EXTRACTED MATERIAL Start Marker

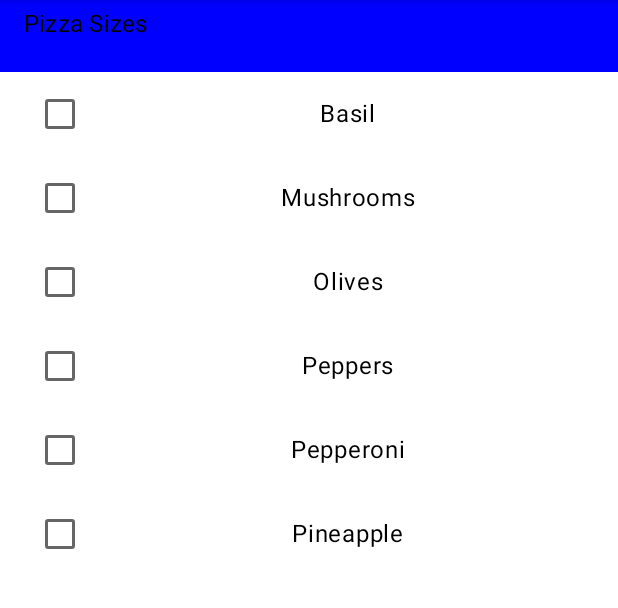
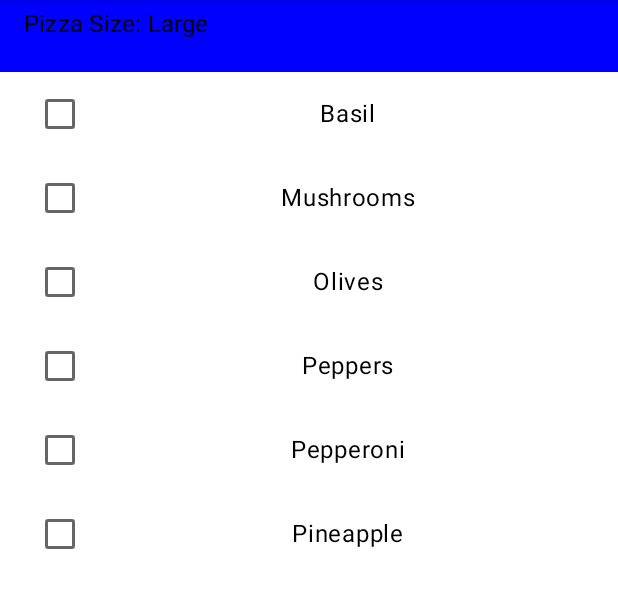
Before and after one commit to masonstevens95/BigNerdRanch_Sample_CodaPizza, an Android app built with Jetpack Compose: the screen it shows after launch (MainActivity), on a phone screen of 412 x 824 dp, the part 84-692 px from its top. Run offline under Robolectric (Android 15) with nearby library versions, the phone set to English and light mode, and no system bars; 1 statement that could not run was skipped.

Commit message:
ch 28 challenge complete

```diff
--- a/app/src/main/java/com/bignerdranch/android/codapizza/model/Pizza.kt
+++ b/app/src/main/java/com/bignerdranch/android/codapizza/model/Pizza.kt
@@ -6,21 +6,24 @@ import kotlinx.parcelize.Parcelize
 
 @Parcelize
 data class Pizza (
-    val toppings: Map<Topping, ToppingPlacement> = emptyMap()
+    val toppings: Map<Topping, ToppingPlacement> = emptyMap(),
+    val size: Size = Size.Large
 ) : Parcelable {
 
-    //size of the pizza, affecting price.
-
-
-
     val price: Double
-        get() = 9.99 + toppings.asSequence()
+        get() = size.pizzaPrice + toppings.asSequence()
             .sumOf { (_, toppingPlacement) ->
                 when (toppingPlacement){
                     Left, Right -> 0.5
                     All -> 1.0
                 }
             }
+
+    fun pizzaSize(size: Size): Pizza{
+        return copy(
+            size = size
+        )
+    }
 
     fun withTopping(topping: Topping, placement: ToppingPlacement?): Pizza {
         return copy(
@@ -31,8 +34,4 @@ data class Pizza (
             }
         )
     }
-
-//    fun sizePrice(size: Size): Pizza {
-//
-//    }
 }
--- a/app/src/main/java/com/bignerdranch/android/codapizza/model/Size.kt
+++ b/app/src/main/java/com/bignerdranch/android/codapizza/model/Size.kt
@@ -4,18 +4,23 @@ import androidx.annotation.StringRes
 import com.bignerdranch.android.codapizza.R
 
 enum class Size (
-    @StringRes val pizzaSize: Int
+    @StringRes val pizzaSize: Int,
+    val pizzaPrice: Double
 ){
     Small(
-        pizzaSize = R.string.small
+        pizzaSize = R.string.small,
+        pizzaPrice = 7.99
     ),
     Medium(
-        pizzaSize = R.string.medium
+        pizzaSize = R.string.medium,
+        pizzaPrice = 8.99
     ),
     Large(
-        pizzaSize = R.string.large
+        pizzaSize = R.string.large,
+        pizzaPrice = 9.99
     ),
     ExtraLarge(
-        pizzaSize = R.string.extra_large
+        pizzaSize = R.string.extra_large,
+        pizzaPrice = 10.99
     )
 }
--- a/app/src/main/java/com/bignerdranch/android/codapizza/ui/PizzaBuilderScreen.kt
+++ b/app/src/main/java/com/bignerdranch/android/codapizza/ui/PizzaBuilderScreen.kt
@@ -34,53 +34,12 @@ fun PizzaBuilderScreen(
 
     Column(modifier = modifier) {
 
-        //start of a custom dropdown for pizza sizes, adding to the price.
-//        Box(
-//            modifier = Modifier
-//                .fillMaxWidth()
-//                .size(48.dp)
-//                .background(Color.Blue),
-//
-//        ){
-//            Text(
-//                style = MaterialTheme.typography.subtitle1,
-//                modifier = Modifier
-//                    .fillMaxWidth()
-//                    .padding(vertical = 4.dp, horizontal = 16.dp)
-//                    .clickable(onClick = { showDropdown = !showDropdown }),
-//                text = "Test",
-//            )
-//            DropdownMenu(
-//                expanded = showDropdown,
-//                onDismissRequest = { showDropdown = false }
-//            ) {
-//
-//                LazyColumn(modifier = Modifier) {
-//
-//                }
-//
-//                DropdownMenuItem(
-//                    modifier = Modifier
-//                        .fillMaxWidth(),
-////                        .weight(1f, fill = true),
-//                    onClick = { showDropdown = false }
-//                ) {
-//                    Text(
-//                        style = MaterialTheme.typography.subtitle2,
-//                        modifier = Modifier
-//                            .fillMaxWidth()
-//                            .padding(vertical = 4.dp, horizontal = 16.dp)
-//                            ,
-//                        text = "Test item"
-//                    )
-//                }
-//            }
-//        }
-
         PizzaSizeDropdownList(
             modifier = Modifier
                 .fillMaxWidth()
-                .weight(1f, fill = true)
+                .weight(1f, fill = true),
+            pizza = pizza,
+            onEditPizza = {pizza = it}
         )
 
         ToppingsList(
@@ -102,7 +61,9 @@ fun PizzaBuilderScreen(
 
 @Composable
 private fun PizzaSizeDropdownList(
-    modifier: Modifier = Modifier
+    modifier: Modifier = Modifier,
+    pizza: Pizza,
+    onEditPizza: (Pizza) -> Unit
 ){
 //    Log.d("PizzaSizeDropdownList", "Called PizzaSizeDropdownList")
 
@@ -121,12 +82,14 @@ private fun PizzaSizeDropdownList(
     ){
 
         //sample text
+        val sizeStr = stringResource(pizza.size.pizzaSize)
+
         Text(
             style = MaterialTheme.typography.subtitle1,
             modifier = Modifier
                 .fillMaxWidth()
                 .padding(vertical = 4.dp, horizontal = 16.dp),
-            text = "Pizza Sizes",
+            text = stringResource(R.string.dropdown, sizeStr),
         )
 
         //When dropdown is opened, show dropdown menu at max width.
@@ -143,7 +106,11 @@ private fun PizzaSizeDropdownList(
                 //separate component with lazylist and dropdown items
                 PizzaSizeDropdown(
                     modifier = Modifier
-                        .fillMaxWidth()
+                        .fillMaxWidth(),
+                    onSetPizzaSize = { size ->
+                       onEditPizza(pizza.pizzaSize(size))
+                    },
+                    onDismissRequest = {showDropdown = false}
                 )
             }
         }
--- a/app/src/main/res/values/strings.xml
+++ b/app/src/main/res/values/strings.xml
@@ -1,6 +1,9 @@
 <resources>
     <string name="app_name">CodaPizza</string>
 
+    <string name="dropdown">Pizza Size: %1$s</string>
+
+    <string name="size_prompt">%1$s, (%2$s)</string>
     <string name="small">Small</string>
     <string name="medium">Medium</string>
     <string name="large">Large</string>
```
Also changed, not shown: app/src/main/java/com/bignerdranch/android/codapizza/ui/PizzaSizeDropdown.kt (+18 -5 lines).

EXTRACTED MATERIAL End Marker

Would you print all the entries again exactly, minus any pictures?

_RESULT:_
Before and after one commit to masonstevens95/BigNerdRanch_Sample_CodaPizza, an Android app built with Jetpack Compose: the screen it shows after launch (MainActivity), on a phone screen of 412 x 824 dp, the part 84-692 px from its top. Run offline under Robolectric (Android 15) with nearby library versions, the phone set to English and light mode, and no system bars; 1 statement that could not run was skipped.

Commit message:
ch 28 challenge complete

```diff
--- a/app/src/main/java/com/bignerdranch/android/codapizza/model/Pizza.kt
+++ b/app/src/main/java/com/bignerdranch/android/codapizza/model/Pizza.kt
@@ -6,21 +6,24 @@ import kotlinx.parcelize.Parcelize
 
 @Parcelize
 data class Pizza (
-    val toppings: Map<Topping, ToppingPlacement> = emptyMap()
+    val toppings: Map<Topping, ToppingPlacement> = emptyMap(),
+    val size: Size = Size.Large
 ) : Parcelable {
 
-    //size of the pizza, affecting price.
-
-
-
     val price: Double
-        get() = 9.99 + toppings.asSequence()
+        get() = size.pizzaPrice + toppings.asSequence()
             .sumOf { (_, toppingPlacement) ->
                 when (toppingPlacement){
                     Left, Right -> 0.5
                     All -> 1.0
                 }
             }
+
+    fun pizzaSize(size: Size): Pizza{
+        return copy(
+            size = size
+        )
+    }
 
     fun withTopping(topping: Topping, placement: ToppingPlacement?): Pizza {
         return copy(
@@ -31,8 +34,4 @@ data class Pizza (
             }
         )
     }
-
-//    fun sizePrice(size: Size): Pizza {
-//
-//    }
 }
--- a/app/src/main/java/com/bignerdranch/android/codapizza/model/Size.kt
+++ b/app/src/main/java/com/bignerdranch/android/codapizza/model/Size.kt
@@ -4,18 +4,23 @@ import androidx.annotation.StringRes
 import com.bignerdranch.android.codapizza.R
 
 enum class Size (
-    @StringRes val pizzaSize: Int
+    @StringRes val pizzaSize: Int,
+    val pizzaPrice: Double
 ){
     Small(
-        pizzaSize = R.string.small
+        pizzaSize = R.string.small,
+        pizzaPrice = 7.99
     ),
     Medium(
-        pizzaSize = R.string.medium
+        pizzaSize = R.string.medium,
+        pizzaPrice = 8.99
     ),
     Large(
-        pizzaSize = R.string.large
+        pizzaSize = R.string.large,
+        pizzaPrice = 9.99
     ),
     ExtraLarge(
-        pizzaSize = R.string.extra_large
+        pizzaSize = R.string.extra_large,
+        pizzaPrice = 10.99
     )
 }
--- a/app/src/main/java/com/bignerdranch/android/codapizza/ui/PizzaBuilderScreen.kt
+++ b/app/src/main/java/com/bignerdranch/android/codapizza/ui/PizzaBuilderScreen.kt
@@ -34,53 +34,12 @@ fun PizzaBuilderScreen(
 
     Column(modifier = modifier) {
 
-        //start of a custom dropdown for pizza sizes, adding to the price.
-//        Box(
-//            modifier = Modifier
-//                .fillMaxWidth()
-//                .size(48.dp)
-//                .background(Color.Blue),
-//
-//        ){
-//            Text(
-//                style = MaterialTheme.typography.subtitle1,
-//                modifier = Modifier
-//                    .fillMaxWidth()
-//                    .padding(vertical = 4.dp, horizontal = 16.dp)
-//                    .clickable(onClick = { showDropdown = !showDropdown }),
-//                text = "Test",
-//            )
-//            DropdownMenu(
-//                expanded = showDropdown,
-//                onDismissRequest = { showDropdown = false }
-//            ) {
-//
-//                LazyColumn(modifier = Modifier) {
-//
-//                }
-//
-//                DropdownMenuItem(
-//                    modifier = Modifier
-//                        .fillMaxWidth(),
-////                        .weight(1f, fill = true),
-//                    onClick = { showDropdown = false }
-//                ) {
-//                    Text(
-//                        style = MaterialTheme.typography.subtitle2,
-//                        modifier = Modifier
-//                            .fillMaxWidth()
-//                            .padding(vertical = 4.dp, horizontal = 16.dp)
-//                            ,
-//                        text = "Test item"
-//                    )
-//                }
-//            }
-//        }
-
         PizzaSizeDropdownList(
             modifier = Modifier
                 .fillMaxWidth()
-                .weight(1f, fill = true)
+                .weight(1f, fill = true),
+            pizza = pizza,
+            onEditPizza = {pizza = it}
         )
 
         ToppingsList(
@@ -102,7 +61,9 @@ fun PizzaBuilderScreen(
 
 @Composable
 private fun PizzaSizeDropdownList(
-    modifier: Modifier = Modifier
+    modifier: Modifier = Modifier,
+    pizza: Pizza,
+    onEditPizza: (Pizza) -> Unit
 ){
 //    Log.d("PizzaSizeDropdownList", "Called PizzaSizeDropdownList")
 
@@ -121,12 +82,14 @@ private fun PizzaSizeDropdownList(
     ){
 
         //sample text
+        val sizeStr = stringResource(pizza.size.pizzaSize)
+
         Text(
             style = MaterialTheme.typography.subtitle1,
             modifier = Modifier
                 .fillMaxWidth()
                 .padding(vertical = 4.dp, horizontal = 16.dp),
-            text = "Pizza Sizes",
+            text = stringResource(R.string.dropdown, sizeStr),
         )
 
         //When dropdown is opened, show dropdown menu at max width.
@@ -143,7 +106,11 @@ private fun PizzaSizeDropdownList(
                 //separate component with lazylist and dropdown items
                 PizzaSizeDropdown(
                     modifier = Modifier
-                        .fillMaxWidth()
+                        .fillMaxWidth(),
+                    onSetPizzaSize = { size ->
+                       onEditPizza(pizza.pizzaSize(size))
+                    },
+                    onDismissRequest = {showDropdown = false}
                 )
             }
         }
--- a/app/src/main/res/values/strings.xml
+++ b/app/src/main/res/values/strings.xml
@@ -1,6 +1,9 @@
 <resources>
     <string name="app_name">CodaPizza</string>
 
+    <string name="dropdown">Pizza Size: %1$s</string>
+
+    <string name="size_prompt">%1$s, (%2$s)</string>
     <string name="small">Small</string>
     <string name="medium">Medium</string>
     <string name="large">Large</string>
```
Also changed, not shown: app/src/main/java/com/bignerdranch/android/codapizza/ui/PizzaSizeDropdown.kt (+18 -5 lines).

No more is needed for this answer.